I touched on the difference between representing your personal views and your client’s views sometime back, when I complained about a former reporter friend who “called me out” in the following manner:
I was working in corporate communications, she was still a journalist, and she was writing a story about a controversy involving my company.
The conversation went like this: She asked me a question, and I told her my company’s point of view on the issue. She didn’t agree with this viewpoint; furthermore, she didn’t believe that I agreed with it, and blurted out the following:
“Scott, you’ve sold your soul!”
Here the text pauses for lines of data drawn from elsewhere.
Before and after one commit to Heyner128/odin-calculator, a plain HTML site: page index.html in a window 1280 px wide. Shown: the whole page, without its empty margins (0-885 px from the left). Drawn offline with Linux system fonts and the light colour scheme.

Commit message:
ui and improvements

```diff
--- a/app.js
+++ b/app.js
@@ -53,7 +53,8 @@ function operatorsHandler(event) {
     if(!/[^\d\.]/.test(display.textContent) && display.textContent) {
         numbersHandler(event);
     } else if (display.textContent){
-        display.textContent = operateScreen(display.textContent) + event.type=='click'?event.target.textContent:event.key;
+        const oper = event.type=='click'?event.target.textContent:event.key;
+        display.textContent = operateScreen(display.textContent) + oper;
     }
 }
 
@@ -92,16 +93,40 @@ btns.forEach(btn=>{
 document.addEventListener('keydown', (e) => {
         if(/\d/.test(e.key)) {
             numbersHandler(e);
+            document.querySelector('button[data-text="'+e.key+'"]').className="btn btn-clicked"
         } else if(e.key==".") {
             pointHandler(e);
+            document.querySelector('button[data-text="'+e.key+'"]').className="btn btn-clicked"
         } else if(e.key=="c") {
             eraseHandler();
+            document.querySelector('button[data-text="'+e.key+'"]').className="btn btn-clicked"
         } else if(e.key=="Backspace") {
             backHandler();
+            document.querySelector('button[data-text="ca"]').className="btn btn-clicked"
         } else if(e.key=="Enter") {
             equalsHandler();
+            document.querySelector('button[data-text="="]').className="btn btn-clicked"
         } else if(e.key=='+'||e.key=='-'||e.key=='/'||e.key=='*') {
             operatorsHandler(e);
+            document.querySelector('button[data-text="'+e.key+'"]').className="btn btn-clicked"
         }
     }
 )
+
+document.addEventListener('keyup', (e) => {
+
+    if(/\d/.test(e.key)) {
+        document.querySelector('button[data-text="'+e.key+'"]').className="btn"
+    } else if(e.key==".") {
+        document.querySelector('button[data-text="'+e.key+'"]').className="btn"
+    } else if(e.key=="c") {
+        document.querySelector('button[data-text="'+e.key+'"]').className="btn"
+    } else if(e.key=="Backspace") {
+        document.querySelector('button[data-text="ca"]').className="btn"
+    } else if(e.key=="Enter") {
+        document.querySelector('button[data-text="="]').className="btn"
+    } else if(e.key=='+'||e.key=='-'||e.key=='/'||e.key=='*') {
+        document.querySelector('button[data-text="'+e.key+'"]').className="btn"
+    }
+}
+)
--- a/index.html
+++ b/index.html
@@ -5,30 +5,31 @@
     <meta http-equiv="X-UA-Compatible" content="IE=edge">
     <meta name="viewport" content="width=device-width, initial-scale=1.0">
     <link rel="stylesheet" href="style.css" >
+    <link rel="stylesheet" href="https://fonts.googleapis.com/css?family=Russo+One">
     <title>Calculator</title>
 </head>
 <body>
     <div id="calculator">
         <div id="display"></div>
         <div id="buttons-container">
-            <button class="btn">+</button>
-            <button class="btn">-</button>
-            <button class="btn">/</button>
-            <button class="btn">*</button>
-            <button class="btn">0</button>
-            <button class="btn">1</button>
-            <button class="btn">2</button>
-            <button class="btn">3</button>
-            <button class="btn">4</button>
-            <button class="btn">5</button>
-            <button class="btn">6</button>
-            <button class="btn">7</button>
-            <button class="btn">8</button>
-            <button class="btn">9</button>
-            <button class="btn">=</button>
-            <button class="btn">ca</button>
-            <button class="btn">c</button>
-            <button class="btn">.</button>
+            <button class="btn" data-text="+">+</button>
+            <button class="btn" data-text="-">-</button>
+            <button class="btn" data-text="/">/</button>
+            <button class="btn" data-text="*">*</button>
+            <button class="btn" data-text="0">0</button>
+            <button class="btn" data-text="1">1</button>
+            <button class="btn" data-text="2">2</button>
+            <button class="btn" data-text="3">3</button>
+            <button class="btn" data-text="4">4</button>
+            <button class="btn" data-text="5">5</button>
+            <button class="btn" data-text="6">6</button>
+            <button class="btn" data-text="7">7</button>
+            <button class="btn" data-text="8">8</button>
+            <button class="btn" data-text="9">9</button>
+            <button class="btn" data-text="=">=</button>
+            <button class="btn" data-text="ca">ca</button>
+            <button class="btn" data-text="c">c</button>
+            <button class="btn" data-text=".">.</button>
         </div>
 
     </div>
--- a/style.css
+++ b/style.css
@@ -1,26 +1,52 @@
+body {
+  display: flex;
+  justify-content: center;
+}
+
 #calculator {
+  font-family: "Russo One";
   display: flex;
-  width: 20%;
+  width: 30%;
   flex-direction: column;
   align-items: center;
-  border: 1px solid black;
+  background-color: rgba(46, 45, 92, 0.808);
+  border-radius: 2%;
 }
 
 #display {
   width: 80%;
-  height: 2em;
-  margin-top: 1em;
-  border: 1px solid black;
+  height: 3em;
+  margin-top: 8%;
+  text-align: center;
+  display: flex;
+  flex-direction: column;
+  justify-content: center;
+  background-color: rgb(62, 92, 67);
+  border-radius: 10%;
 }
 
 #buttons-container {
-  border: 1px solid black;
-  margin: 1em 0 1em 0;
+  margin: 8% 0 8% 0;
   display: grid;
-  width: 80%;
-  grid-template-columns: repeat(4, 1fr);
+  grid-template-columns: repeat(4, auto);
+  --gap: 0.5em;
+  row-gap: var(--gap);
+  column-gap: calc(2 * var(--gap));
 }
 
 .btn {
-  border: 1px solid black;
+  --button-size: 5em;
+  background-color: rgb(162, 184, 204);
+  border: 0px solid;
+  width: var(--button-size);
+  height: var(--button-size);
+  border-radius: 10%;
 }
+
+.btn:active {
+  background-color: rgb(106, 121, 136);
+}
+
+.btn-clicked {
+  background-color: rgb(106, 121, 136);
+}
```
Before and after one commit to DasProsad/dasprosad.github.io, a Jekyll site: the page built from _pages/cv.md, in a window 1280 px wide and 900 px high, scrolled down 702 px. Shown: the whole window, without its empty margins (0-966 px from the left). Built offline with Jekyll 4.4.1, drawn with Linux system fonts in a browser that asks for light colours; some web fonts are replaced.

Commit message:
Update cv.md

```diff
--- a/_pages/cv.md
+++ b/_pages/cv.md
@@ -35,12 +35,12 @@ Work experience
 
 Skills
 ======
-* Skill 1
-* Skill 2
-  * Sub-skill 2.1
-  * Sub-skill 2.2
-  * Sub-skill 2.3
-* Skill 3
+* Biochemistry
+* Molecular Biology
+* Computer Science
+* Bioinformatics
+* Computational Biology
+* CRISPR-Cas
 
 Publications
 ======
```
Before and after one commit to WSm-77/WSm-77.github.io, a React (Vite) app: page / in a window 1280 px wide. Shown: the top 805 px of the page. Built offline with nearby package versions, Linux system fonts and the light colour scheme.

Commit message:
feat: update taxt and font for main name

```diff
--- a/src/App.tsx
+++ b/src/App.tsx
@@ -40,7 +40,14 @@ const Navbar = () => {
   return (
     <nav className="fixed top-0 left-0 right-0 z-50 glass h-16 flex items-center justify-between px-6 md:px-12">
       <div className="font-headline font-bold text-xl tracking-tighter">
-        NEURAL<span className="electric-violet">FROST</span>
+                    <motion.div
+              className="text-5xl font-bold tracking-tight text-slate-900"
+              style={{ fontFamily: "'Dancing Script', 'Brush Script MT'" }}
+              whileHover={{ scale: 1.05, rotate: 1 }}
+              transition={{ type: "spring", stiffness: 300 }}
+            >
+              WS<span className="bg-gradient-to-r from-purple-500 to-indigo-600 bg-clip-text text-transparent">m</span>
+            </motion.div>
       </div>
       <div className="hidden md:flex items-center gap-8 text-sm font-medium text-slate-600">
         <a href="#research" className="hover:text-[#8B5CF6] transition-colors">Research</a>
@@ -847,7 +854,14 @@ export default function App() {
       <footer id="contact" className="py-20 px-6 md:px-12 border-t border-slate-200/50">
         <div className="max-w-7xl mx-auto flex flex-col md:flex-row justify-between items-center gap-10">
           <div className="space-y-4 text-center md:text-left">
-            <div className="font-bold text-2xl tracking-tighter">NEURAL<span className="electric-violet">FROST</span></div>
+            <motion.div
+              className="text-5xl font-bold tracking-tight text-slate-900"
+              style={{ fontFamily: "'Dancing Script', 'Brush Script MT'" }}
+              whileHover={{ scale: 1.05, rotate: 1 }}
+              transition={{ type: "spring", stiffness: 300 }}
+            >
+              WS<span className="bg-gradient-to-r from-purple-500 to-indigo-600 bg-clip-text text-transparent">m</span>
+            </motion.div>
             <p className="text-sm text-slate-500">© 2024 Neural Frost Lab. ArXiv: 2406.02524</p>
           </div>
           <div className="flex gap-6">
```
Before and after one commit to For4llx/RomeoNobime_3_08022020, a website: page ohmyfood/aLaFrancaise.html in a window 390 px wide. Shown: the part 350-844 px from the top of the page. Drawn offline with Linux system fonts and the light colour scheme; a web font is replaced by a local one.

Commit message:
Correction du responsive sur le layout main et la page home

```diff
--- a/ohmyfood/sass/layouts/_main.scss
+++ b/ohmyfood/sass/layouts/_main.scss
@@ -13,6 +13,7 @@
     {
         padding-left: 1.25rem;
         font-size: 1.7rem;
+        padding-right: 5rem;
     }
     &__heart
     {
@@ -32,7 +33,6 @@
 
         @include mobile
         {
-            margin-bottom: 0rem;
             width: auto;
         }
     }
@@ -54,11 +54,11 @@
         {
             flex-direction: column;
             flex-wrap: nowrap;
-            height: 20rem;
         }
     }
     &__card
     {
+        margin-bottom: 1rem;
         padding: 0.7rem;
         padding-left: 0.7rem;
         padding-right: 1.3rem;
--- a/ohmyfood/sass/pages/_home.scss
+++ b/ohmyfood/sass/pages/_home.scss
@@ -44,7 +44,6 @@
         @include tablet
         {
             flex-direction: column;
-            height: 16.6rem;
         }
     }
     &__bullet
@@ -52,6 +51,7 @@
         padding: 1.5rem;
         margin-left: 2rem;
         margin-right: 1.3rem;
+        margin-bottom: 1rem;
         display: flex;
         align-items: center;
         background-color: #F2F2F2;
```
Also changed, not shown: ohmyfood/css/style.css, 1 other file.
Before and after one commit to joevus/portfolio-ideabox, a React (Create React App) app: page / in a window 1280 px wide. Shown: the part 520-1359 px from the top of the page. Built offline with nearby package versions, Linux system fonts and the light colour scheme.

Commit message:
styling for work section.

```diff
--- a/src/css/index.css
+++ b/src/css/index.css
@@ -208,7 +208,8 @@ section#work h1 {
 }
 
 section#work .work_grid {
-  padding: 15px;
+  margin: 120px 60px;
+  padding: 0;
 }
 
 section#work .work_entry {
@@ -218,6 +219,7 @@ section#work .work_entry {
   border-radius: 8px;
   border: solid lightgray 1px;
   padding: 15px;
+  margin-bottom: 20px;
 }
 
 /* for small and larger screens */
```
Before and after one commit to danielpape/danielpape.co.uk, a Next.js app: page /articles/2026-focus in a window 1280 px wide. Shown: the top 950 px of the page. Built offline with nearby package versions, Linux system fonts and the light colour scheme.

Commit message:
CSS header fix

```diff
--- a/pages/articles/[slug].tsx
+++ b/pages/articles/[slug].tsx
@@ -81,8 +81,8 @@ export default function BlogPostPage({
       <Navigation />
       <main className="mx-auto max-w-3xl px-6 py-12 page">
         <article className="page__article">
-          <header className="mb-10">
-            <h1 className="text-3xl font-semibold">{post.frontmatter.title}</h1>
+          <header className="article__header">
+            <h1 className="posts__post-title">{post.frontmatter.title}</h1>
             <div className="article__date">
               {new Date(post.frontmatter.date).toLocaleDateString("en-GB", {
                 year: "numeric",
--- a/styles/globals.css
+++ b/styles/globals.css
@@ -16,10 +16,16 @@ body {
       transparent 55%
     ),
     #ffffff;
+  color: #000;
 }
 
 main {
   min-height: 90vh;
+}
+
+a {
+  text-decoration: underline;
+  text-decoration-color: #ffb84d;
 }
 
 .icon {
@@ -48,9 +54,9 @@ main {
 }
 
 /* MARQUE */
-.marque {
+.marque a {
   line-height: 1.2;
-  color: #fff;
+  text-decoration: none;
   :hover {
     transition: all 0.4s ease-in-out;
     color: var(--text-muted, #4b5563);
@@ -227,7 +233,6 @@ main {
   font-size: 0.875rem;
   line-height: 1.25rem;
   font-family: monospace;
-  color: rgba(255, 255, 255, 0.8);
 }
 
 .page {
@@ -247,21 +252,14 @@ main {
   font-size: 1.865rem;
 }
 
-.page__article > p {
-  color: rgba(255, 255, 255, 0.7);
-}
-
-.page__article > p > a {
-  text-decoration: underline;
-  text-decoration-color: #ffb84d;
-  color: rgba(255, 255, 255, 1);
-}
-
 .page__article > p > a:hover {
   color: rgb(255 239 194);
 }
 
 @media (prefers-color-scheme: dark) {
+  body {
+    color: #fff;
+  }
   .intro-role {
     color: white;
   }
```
Notwithstanding the utter lack of comprehension of what PR people do — i.e., we represent our employers or clients, not ourselves — this former colleague’s comment goes to the heart of what bothers me about some journalists. Put simply, they think they are better — that their jobs have a higher moral and ethical purpose than that of the lowly PR practitioner.
In that situation, I felt completely justified in being pissed off.
But you know what? If I had just stepped over that little line and said “I” held a certain position, rather than that “my company” held that position, that former colleague would have been right.
I should add that you don’t always get off the hook simply by hiding behind a client’s position. Personally, for example, I could never work for a tobacco company, or most big energy companies, or most fast-food companies, or most big pharmaceutical companies. Most choices in life are not black and white.
Which leads me to this: I want to say something specifically to the ad rep who wrote the Moore post, should she happen to read this.
When I was younger and feeling my way in my career, I made plenty of mistakes — including many worse than the one I suspect you might have made here. It’s only by screwing up again and again that I’ve come to be able to offer whatever insight I have.
And if in your heart of hearts you truly believe that Michael Moore is being unfair to U.S healthcare companies, and that your advertising clients have the moral high ground, I’m sorry I used your post in my example.